While our customers are wholesalers, Packard knows that you, the contractor, have a choice. You are often presented with many buying options, and being well-informed about your purchase can help make your job easier and more successful.
This is why we have dedicated a section of our site for contractors. In this section, you will find helpful product tips, tools and some clips from our training classes. We’ve also provided a distributor locator so you can find the nearest wholesaler who can give you access to Packard products.
For proper operation, the thermostatic expansion valve must be installed properly!
The thermostatic expansion valve (TXV) is a metering device that controls the flow of refrigerant in the refrigeration or A/C system. Its purpose is to see that the proper amount of refrigerant is present based on the demand upon the system. When properly installed, the TXV assures that superheat is present in the system. This results in the refrigerant returning to the compressor through the suction line being in a vapor state. If the refrigerant returning to the compressor is in a liquid state, rather than a vapor, compressor failure can occur.
Among the key components of the TXV are the valve body and a sensing bulb connected by a capillary tube. The valve body is installed to the liquid line before the entrance to the evaporator coil. At the top of the valve body is a valve head. The valve head, capillary tube, and sensing bulb contain a refrigerant, which is charged during the TXV manufacturing process. The bulb senses the temperature of the refrigerant at the point where it is attached.
The sensing bulb is mounted horizontally to the suction line after the exit from the evaporator coil. The bulb should not be mounted at the bottom of the line. This is to avoid an inaccurate reading of the temperature of the refrigerant because of the presence of oil in the bottom of the line. If it is not possible to mount the bulb horizontally, it can be mounted vertically, but the point where the capillary tube exits the bulb must be facing up. The bulb must be attached with a metal mounting strap to assure maximum contact between the bulb and the suction line, allowing for more accurate temperature readings. The bulb should then be entirely covered with insulating tape to avoid any influence of ambient temperature around the bulb.
The bulb senses the temperature of the refrigerant as it leaves the evaporator. Demand on the system will cause temperature changes of the refrigerant in the system. These changes in temperature will be sensed by the bulb. A temperature change sensed by the bulb will result in a temperature change to the refrigerant charge in the TXV. If demand for cooling is high, the temperature of the refrigerant charge increases in the TXV, and increased pressure in the valve body will occur. The TXV will release more refrigerant into the system. If demand for cooling is low, the temperature of the refrigerant charge decreases in the TXV, and decreased pressure in the valve body will result. The TXV will reduce the flow of refrigerant in the system.

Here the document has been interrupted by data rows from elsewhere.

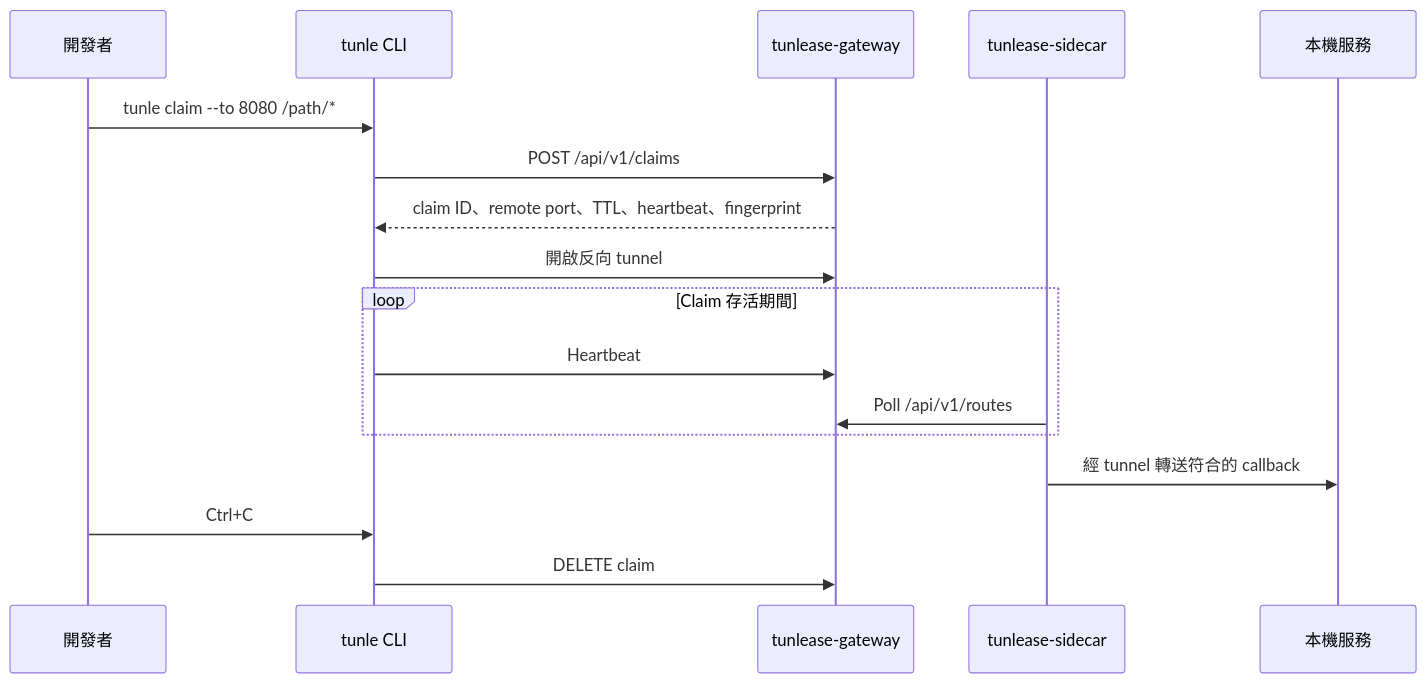
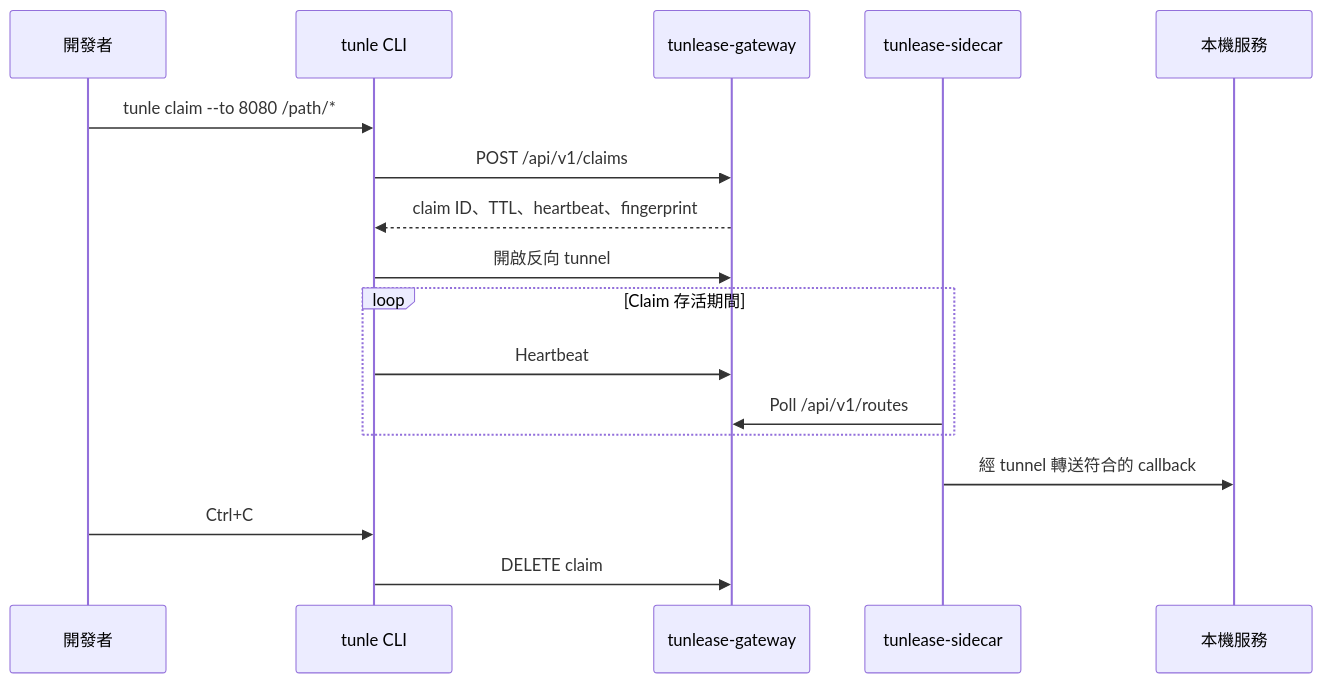
One commit to iml885203/tunlease changed the third of 3 diagrams in docs/architecture.zh-TW.md. Above: the diagram before and after it, drawn with Mermaid. The commit also changed 24 other files, not shown here.

First line of the commit message:
refactor: retire per-claim RemotePort/port_pool, cap by max_claims

````diff
--- a/docs/architecture.zh-TW.md
+++ b/docs/architecture.zh-TW.md
@@ -71,20 +71,20 @@
 ```mermaid
 sequenceDiagram
     participant Dev as 開發者
     participant CLI as tunle CLI
     participant GW as tunlease-gateway
     participant SC as tunlease-sidecar
     participant Local as 本機服務
 
     Dev->>CLI: tunle claim --to 8080 /path/*
     CLI->>GW: POST /api/v1/claims
-    GW-->>CLI: claim ID、remote port、TTL、heartbeat、fingerprint
+    GW-->>CLI: claim ID、TTL、heartbeat、fingerprint
     CLI->>GW: 開啟反向 tunnel
     loop Claim 存活期間
         CLI->>GW: Heartbeat
         SC->>GW: Poll /api/v1/routes
     end
     SC->>Local: 經 tunnel 轉送符合的 callback
     Dev->>CLI: Ctrl+C
     CLI->>GW: DELETE claim
 ```
````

The TXV is a remarkable device that can provide stable performance as conditions change. By following installation instructions precisely, it will provide years of trouble-free operation.
Packard has developed a complete HVACR critical components training program, which has received approval by North American Training Excellence (NATE) - the leading certification program for HVACR technician, and the only test approved by the entire industry. Below are some video excerpts from our instructor led training courses which we hold at Wholesaler locations nationwide.
|Let us Help|
|Service||800 – 334 – 1769|
|Local||770 – 427 – 5765|
|Fax||770 – 427 – 5140|